Please copy the entries below word for word.

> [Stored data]
-=-=-=-=-

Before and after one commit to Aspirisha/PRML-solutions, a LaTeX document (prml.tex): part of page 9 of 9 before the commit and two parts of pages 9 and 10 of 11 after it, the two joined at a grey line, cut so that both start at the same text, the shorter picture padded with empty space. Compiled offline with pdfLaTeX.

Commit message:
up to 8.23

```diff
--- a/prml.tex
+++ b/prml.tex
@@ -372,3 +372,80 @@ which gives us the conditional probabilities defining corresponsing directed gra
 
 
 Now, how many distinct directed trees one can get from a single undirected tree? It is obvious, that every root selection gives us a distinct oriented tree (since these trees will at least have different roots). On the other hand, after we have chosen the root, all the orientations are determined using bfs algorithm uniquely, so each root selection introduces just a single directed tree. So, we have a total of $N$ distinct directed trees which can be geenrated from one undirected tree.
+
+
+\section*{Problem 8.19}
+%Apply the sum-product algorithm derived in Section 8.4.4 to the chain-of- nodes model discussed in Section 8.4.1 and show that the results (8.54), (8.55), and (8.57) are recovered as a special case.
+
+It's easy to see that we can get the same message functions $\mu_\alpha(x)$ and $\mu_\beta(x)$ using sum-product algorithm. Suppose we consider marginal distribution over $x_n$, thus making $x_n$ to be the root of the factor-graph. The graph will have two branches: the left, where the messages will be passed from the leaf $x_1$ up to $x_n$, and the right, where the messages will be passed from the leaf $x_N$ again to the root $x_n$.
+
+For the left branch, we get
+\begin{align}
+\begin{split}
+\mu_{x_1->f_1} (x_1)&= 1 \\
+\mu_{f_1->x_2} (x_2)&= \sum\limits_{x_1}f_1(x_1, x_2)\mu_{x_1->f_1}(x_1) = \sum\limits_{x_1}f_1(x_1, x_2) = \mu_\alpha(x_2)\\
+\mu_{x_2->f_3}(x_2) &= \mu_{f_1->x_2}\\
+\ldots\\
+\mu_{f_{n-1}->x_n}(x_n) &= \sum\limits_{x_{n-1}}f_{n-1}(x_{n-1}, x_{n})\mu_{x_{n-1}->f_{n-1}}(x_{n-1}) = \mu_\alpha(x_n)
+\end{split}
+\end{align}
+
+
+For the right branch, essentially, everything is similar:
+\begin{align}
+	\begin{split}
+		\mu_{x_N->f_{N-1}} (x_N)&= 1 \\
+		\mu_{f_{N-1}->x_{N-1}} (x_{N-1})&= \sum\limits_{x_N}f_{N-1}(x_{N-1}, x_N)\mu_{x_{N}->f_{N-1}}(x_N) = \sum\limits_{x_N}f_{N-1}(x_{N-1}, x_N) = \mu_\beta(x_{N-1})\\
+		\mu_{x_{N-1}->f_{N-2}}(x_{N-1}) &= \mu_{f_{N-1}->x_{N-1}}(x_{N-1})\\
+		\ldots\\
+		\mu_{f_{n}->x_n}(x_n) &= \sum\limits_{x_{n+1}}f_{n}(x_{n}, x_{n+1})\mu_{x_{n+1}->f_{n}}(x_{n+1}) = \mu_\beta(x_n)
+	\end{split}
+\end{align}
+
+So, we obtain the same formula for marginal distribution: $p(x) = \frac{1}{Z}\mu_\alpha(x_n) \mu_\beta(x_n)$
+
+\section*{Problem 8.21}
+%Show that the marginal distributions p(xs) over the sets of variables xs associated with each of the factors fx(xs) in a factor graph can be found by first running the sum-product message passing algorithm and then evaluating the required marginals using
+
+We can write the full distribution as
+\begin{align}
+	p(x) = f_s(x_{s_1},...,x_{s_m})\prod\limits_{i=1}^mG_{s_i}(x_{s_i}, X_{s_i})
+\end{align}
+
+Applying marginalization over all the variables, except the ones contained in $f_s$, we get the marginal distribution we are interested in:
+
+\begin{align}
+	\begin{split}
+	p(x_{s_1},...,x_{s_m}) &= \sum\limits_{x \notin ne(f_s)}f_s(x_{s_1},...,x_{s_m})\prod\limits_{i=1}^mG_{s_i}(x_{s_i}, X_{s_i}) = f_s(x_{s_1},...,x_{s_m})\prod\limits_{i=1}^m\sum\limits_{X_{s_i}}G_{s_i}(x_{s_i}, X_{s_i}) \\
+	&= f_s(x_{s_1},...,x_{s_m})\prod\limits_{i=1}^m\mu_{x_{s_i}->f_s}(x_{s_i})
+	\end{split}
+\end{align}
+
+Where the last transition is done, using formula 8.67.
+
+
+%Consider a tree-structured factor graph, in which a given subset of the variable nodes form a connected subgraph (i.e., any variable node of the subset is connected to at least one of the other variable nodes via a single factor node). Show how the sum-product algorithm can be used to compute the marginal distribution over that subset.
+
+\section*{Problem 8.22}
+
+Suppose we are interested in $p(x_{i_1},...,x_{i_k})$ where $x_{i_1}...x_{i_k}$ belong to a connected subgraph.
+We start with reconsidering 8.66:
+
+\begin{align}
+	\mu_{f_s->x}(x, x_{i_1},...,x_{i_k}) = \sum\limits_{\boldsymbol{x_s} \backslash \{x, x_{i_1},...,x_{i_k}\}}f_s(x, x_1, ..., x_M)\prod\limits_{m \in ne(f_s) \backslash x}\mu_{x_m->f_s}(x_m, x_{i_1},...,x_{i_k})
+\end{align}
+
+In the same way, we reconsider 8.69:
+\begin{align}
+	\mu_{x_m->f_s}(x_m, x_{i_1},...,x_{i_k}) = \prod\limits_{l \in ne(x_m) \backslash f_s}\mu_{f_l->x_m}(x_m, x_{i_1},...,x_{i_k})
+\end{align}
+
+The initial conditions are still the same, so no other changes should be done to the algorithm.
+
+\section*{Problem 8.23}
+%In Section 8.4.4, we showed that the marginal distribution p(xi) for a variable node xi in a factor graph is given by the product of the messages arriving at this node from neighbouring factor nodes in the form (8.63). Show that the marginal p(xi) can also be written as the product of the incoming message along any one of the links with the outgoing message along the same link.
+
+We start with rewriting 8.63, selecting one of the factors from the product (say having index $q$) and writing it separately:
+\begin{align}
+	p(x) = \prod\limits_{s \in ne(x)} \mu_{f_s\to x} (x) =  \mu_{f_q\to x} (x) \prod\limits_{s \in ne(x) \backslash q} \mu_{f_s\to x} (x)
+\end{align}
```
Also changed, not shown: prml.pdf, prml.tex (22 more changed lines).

-=-=-=-=-

> [Answer to this exercise]
Before and after one commit to Aspirisha/PRML-solutions, a LaTeX document (prml.tex): part of page 9 of 9 before the commit and two parts of pages 9 and 10 of 11 after it, the two joined at a grey line, cut so that both start at the same text, the shorter picture padded with empty space. Compiled offline with pdfLaTeX.

Commit message:
up to 8.23

```diff
--- a/prml.tex
+++ b/prml.tex
@@ -372,3 +372,80 @@ which gives us the conditional probabilities defining corresponsing directed gra
 
 
 Now, how many distinct directed trees one can get from a single undirected tree? It is obvious, that every root selection gives us a distinct oriented tree (since these trees will at least have different roots). On the other hand, after we have chosen the root, all the orientations are determined using bfs algorithm uniquely, so each root selection introduces just a single directed tree. So, we have a total of $N$ distinct directed trees which can be geenrated from one undirected tree.
+
+
+\section*{Problem 8.19}
+%Apply the sum-product algorithm derived in Section 8.4.4 to the chain-of- nodes model discussed in Section 8.4.1 and show that the results (8.54), (8.55), and (8.57) are recovered as a special case.
+
+It's easy to see that we can get the same message functions $\mu_\alpha(x)$ and $\mu_\beta(x)$ using sum-product algorithm. Suppose we consider marginal distribution over $x_n$, thus making $x_n$ to be the root of the factor-graph. The graph will have two branches: the left, where the messages will be passed from the leaf $x_1$ up to $x_n$, and the right, where the messages will be passed from the leaf $x_N$ again to the root $x_n$.
+
+For the left branch, we get
+\begin{align}
+\begin{split}
+\mu_{x_1->f_1} (x_1)&= 1 \\
+\mu_{f_1->x_2} (x_2)&= \sum\limits_{x_1}f_1(x_1, x_2)\mu_{x_1->f_1}(x_1) = \sum\limits_{x_1}f_1(x_1, x_2) = \mu_\alpha(x_2)\\
+\mu_{x_2->f_3}(x_2) &= \mu_{f_1->x_2}\\
+\ldots\\
+\mu_{f_{n-1}->x_n}(x_n) &= \sum\limits_{x_{n-1}}f_{n-1}(x_{n-1}, x_{n})\mu_{x_{n-1}->f_{n-1}}(x_{n-1}) = \mu_\alpha(x_n)
+\end{split}
+\end{align}
+
+
+For the right branch, essentially, everything is similar:
+\begin{align}
+	\begin{split}
+		\mu_{x_N->f_{N-1}} (x_N)&= 1 \\
+		\mu_{f_{N-1}->x_{N-1}} (x_{N-1})&= \sum\limits_{x_N}f_{N-1}(x_{N-1}, x_N)\mu_{x_{N}->f_{N-1}}(x_N) = \sum\limits_{x_N}f_{N-1}(x_{N-1}, x_N) = \mu_\beta(x_{N-1})\\
+		\mu_{x_{N-1}->f_{N-2}}(x_{N-1}) &= \mu_{f_{N-1}->x_{N-1}}(x_{N-1})\\
+		\ldots\\
+		\mu_{f_{n}->x_n}(x_n) &= \sum\limits_{x_{n+1}}f_{n}(x_{n}, x_{n+1})\mu_{x_{n+1}->f_{n}}(x_{n+1}) = \mu_\beta(x_n)
+	\end{split}
+\end{align}
+
+So, we obtain the same formula for marginal distribution: $p(x) = \frac{1}{Z}\mu_\alpha(x_n) \mu_\beta(x_n)$
+
+\section*{Problem 8.21}
+%Show that the marginal distributions p(xs) over the sets of variables xs associated with each of the factors fx(xs) in a factor graph can be found by first running the sum-product message passing algorithm and then evaluating the required marginals using
+
+We can write the full distribution as
+\begin{align}
+	p(x) = f_s(x_{s_1},...,x_{s_m})\prod\limits_{i=1}^mG_{s_i}(x_{s_i}, X_{s_i})
+\end{align}
+
+Applying marginalization over all the variables, except the ones contained in $f_s$, we get the marginal distribution we are interested in:
+
+\begin{align}
+	\begin{split}
+	p(x_{s_1},...,x_{s_m}) &= \sum\limits_{x \notin ne(f_s)}f_s(x_{s_1},...,x_{s_m})\prod\limits_{i=1}^mG_{s_i}(x_{s_i}, X_{s_i}) = f_s(x_{s_1},...,x_{s_m})\prod\limits_{i=1}^m\sum\limits_{X_{s_i}}G_{s_i}(x_{s_i}, X_{s_i}) \\
+	&= f_s(x_{s_1},...,x_{s_m})\prod\limits_{i=1}^m\mu_{x_{s_i}->f_s}(x_{s_i})
+	\end{split}
+\end{align}
+
+Where the last transition is done, using formula 8.67.
+
+
+%Consider a tree-structured factor graph, in which a given subset of the variable nodes form a connected subgraph (i.e., any variable node of the subset is connected to at least one of the other variable nodes via a single factor node). Show how the sum-product algorithm can be used to compute the marginal distribution over that subset.
+
+\section*{Problem 8.22}
+
+Suppose we are interested in $p(x_{i_1},...,x_{i_k})$ where $x_{i_1}...x_{i_k}$ belong to a connected subgraph.
+We start with reconsidering 8.66:
+
+\begin{align}
+	\mu_{f_s->x}(x, x_{i_1},...,x_{i_k}) = \sum\limits_{\boldsymbol{x_s} \backslash \{x, x_{i_1},...,x_{i_k}\}}f_s(x, x_1, ..., x_M)\prod\limits_{m \in ne(f_s) \backslash x}\mu_{x_m->f_s}(x_m, x_{i_1},...,x_{i_k})
+\end{align}
+
+In the same way, we reconsider 8.69:
+\begin{align}
+	\mu_{x_m->f_s}(x_m, x_{i_1},...,x_{i_k}) = \prod\limits_{l \in ne(x_m) \backslash f_s}\mu_{f_l->x_m}(x_m, x_{i_1},...,x_{i_k})
+\end{align}
+
+The initial conditions are still the same, so no other changes should be done to the algorithm.
+
+\section*{Problem 8.23}
+%In Section 8.4.4, we showed that the marginal distribution p(xi) for a variable node xi in a factor graph is given by the product of the messages arriving at this node from neighbouring factor nodes in the form (8.63). Show that the marginal p(xi) can also be written as the product of the incoming message along any one of the links with the outgoing message along the same link.
+
+We start with rewriting 8.63, selecting one of the factors from the product (say having index $q$) and writing it separately:
+\begin{align}
+	p(x) = \prod\limits_{s \in ne(x)} \mu_{f_s\to x} (x) =  \mu_{f_q\to x} (x) \prod\limits_{s \in ne(x) \backslash q} \mu_{f_s\to x} (x)
+\end{align}
```
Also changed, not shown: prml.pdf, prml.tex (22 more changed lines).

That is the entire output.